Coaches find rewards in working with athletes


Ginger Eikmeier

Assistant softball coach Mike Davis laughs with his fellow coaches at the state softball tournament. During his time at Yutan, Davis has coached softball, football, basketball, and track.

Oftentimes, people talk about how their coaches in high school and college affected them later in life. Not only does coaching affect athletes’ lives, but it also affects the coaches’ lives.

“When you coach…you talk about certain things and it forces you to model all that, the things that you’re talking about, being a good person and work ethic and those types of things,” special education teacher and coach Mike Davis said. “So it helps you become a better person, in my opinion.”

Since these coaches were athletes once too, their own coaches had an impact on their desire to play a part in their teams’ lives.

“I had great high school coaches myself. My volleyball coach was also my track coach, and I had great basketball coaches,” science teacher Leslie Heise said. “They have all been inspirations of just taking players and helping us develop and keeping the season fun, even when we would hit some rough patches.”

Although each individual coach finds different parts of their jobs rewarding or challenging, one challenge many of them agree on is the time commitment. 

“I joke that, once basketball starts, my life is pretty much over for the year,” Heise said because after basketball season is over, she also coaches track. “I’m not home at a normal time, especially when the seasons get busy.”

Another challenge, Davis claims, is making sure every athlete understands the information. Not everyone learns the same, so learning to read the athletes is something that coaches need to do.

“You realize that players take in information differently. And so you have to be really good at being able to explain it in a way that everyone understands,” Davis said. “When I was a young coach, I just would tell them, and I would just expect them to figure it out. And I would get frustrated when they… didn’t. And so I had to look at myself and say, ‘Well I’ve got to do a better job of explaining it.’”

While it takes a lot of time away from their day, these coaches agree that coaching is a fun job.

“It’s like you can still remember what it’s like to be out there as a kid running around,” social studies teacher and coach Dan Krajicek said.

The coaches have fun while also working with their athletes in order to have an impact on their lives.

“Well, you hope that you teach them something,” Davis said. “We’re there to get you to a level that you couldn’t get to just by yourself.

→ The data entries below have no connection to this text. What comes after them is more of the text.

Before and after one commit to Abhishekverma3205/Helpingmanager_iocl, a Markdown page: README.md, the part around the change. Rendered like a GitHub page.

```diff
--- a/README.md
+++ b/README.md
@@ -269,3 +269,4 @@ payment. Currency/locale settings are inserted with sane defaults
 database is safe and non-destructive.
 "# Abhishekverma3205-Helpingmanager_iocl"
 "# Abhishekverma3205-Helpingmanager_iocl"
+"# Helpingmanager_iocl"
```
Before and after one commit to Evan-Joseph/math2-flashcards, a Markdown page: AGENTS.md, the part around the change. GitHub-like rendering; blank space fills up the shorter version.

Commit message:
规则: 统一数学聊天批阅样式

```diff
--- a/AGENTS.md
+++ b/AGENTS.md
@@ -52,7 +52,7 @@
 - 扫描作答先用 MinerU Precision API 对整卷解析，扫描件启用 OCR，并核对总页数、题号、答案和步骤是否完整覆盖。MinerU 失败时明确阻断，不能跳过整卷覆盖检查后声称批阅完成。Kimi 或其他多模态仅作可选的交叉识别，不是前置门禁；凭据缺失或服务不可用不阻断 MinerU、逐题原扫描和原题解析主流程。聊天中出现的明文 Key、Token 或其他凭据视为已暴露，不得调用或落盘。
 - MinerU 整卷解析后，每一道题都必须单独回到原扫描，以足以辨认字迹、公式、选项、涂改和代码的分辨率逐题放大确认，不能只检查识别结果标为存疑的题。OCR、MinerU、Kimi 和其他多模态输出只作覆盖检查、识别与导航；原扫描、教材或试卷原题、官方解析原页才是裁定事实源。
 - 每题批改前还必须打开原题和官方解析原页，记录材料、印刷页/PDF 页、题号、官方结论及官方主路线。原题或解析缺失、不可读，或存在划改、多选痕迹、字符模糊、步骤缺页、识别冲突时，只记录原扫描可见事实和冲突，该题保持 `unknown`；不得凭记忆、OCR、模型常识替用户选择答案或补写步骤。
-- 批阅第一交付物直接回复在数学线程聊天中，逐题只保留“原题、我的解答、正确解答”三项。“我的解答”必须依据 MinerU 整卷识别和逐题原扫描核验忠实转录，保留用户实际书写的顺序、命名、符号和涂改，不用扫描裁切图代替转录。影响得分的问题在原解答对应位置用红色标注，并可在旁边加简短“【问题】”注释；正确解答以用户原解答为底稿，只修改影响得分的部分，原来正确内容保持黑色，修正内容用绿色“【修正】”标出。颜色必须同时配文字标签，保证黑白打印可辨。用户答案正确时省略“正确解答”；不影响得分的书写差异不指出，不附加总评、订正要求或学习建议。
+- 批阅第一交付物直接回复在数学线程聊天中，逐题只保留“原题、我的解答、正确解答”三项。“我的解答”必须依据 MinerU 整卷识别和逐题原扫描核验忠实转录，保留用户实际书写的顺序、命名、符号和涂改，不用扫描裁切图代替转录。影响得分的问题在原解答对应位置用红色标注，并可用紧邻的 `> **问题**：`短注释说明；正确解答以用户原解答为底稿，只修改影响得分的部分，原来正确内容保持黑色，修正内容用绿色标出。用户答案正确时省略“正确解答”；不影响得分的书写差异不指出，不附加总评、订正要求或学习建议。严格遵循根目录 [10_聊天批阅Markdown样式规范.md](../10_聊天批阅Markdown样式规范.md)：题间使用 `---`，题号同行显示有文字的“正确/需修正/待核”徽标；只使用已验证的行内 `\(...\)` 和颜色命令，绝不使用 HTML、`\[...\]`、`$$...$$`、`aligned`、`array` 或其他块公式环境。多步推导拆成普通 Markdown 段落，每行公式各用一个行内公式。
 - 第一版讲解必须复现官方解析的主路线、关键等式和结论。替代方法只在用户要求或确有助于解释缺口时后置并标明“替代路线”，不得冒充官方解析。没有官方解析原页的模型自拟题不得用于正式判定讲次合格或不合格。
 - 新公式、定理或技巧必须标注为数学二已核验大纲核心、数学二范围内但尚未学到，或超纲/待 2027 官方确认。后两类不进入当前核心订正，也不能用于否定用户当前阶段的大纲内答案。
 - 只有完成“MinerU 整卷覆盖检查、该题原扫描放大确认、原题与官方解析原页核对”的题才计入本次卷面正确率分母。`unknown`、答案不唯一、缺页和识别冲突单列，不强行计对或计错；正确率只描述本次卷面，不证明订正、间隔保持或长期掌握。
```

So you hope you teach them something that they can use while they’re playing, but then you also hope that you can teach them something they can take with them as they get older and turn into husbands and wives and mothers and fathers… so that they’re good people.”

In the end, these coaches have no plans of stopping anytime soon. They claimed that as long as it’s enjoyable and they are wanted on the team, they will continue working with athletes to make them the best they can be. 

“The wins and stuff are fun, but the…relationships afterwards, after everything’s over, that’s the most rewarding part,” Krajicek said.